* Task goal:
Your answer should be a single number: the count of lines in the entries below that contain "request".

- Opening Delimiter -

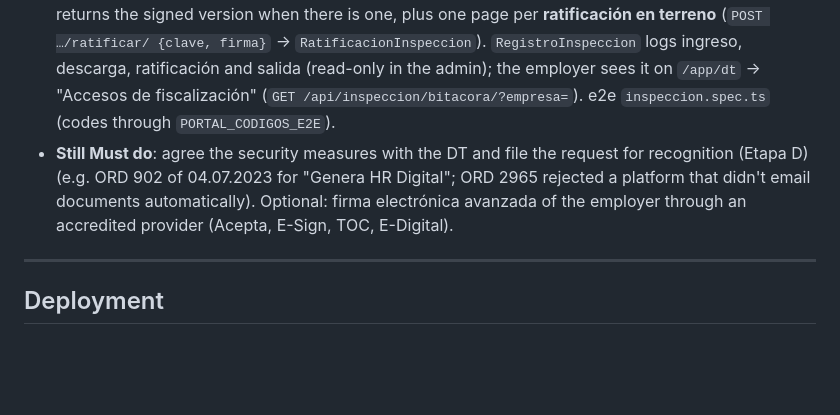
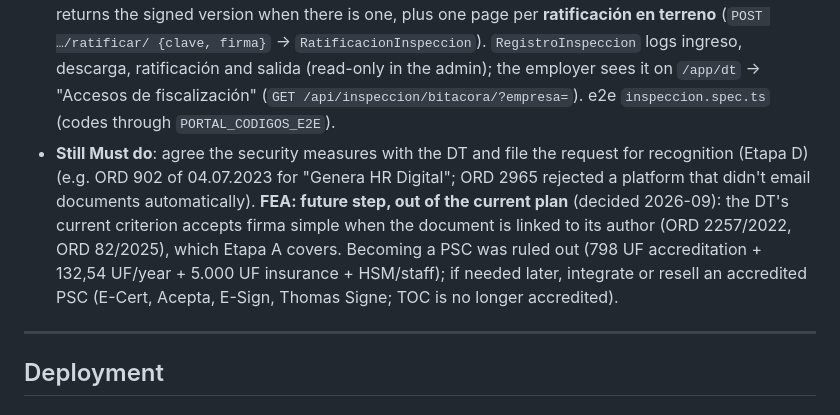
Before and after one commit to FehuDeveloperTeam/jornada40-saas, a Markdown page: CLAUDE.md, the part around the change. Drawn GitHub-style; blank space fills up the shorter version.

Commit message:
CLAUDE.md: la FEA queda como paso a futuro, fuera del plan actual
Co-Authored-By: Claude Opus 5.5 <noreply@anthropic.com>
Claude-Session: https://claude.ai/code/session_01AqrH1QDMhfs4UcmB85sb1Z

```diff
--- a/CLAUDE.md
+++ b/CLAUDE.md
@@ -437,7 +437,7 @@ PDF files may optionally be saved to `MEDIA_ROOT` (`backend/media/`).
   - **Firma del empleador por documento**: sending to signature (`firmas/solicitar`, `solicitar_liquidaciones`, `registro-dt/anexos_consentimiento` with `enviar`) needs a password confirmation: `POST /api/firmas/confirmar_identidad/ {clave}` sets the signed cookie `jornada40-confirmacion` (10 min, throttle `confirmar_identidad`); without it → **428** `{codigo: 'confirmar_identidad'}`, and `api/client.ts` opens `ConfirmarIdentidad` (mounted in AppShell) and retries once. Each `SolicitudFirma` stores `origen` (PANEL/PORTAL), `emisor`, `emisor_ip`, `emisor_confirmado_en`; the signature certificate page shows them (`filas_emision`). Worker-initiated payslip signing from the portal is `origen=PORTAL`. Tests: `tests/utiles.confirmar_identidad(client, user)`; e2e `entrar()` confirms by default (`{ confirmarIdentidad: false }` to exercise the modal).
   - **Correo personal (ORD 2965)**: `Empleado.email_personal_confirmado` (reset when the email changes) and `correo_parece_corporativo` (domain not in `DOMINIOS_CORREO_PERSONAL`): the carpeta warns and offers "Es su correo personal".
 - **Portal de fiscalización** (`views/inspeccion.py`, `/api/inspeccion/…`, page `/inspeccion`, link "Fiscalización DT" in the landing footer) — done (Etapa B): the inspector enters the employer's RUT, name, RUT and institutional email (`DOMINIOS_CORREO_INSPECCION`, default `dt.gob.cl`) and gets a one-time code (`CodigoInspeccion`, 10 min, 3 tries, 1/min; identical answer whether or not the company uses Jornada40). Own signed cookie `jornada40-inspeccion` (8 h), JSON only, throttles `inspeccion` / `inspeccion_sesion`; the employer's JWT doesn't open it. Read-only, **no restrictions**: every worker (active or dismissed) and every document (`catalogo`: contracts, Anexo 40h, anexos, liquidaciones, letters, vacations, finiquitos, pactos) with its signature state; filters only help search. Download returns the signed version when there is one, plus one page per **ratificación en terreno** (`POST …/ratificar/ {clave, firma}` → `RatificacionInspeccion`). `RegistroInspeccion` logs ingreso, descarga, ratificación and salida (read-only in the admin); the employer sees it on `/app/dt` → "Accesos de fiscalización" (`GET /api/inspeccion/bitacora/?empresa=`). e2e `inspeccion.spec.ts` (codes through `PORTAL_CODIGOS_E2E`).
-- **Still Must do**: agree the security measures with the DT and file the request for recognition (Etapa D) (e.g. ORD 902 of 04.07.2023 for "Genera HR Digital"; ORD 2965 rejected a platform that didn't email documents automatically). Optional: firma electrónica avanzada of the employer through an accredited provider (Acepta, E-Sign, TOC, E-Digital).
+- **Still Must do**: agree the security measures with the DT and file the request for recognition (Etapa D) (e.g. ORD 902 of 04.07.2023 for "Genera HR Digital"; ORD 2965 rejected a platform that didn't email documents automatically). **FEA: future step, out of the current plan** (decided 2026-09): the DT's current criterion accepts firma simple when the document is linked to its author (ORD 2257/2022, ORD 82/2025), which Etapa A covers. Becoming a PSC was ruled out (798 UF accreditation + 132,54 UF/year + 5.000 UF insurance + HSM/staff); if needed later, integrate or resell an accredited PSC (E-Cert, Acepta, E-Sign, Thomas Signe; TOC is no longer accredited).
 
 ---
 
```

- Closing Delimiter -
- Opening Delimiter -

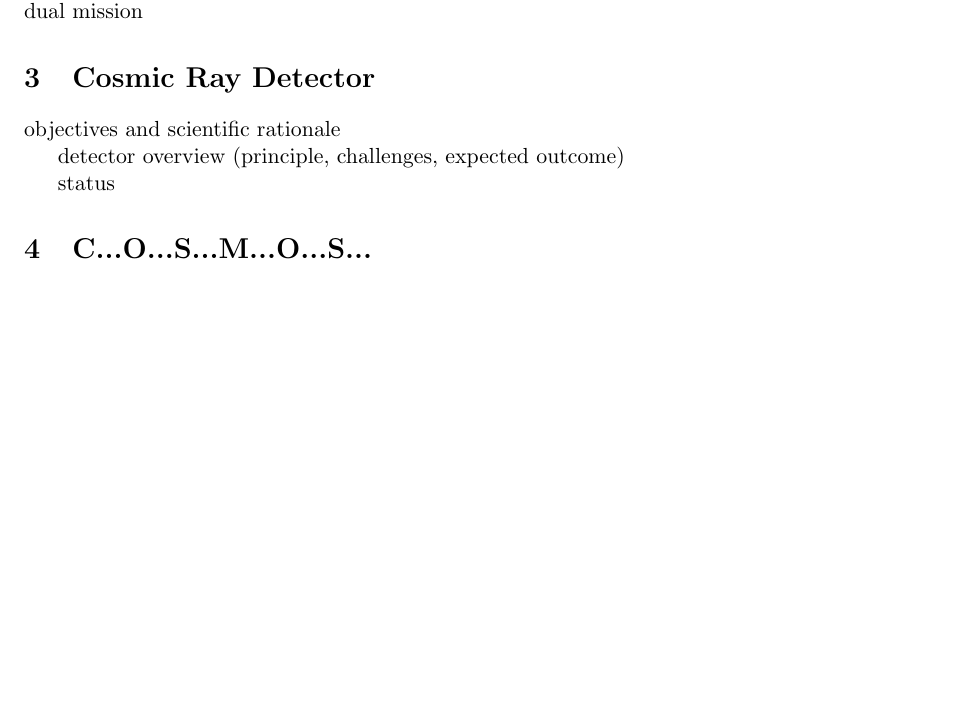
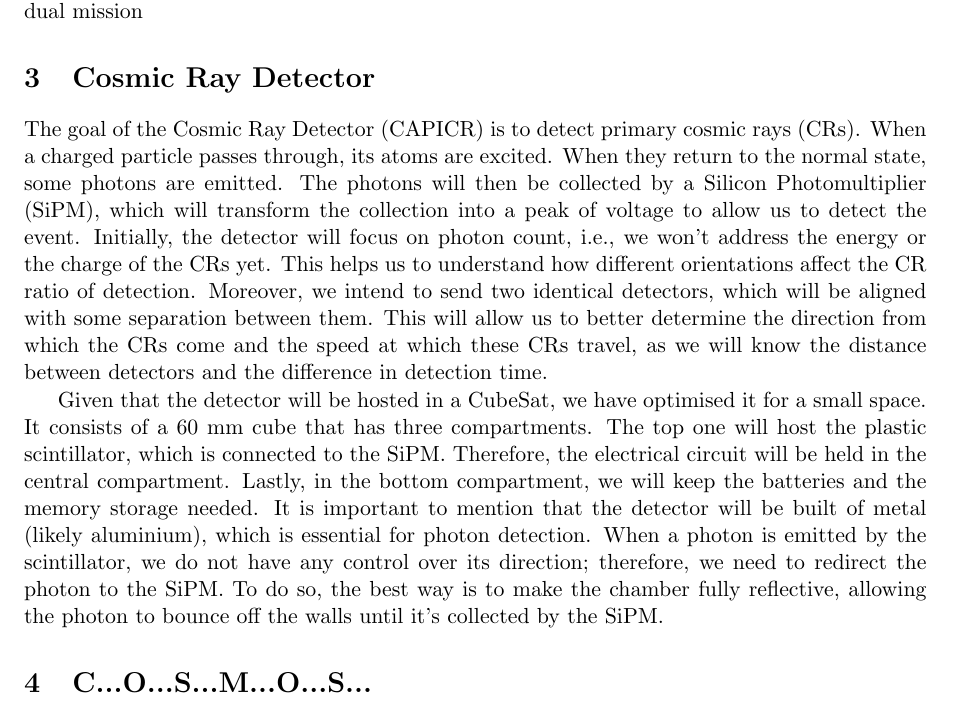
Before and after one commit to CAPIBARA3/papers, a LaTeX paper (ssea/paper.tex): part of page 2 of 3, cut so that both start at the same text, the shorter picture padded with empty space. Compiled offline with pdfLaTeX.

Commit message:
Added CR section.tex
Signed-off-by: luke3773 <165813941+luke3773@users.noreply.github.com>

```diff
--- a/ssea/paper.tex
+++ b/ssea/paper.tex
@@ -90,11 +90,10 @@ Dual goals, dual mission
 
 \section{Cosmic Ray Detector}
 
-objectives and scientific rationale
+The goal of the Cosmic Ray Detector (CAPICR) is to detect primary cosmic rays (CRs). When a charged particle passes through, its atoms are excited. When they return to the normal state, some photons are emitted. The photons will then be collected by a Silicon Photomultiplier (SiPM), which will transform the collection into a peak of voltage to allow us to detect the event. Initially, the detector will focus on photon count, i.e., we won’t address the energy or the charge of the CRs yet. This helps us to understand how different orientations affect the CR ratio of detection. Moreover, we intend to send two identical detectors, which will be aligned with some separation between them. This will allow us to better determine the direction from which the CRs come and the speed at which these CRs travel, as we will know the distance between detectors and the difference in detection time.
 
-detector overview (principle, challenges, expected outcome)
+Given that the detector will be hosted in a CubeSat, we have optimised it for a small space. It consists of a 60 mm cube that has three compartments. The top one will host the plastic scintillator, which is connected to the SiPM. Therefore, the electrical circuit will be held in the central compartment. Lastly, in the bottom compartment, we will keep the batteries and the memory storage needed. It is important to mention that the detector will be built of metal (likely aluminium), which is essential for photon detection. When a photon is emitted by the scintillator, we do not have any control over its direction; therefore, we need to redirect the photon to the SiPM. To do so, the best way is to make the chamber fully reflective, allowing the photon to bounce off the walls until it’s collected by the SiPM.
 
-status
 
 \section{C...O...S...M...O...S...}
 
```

- Closing Delimiter -

* Task response:
2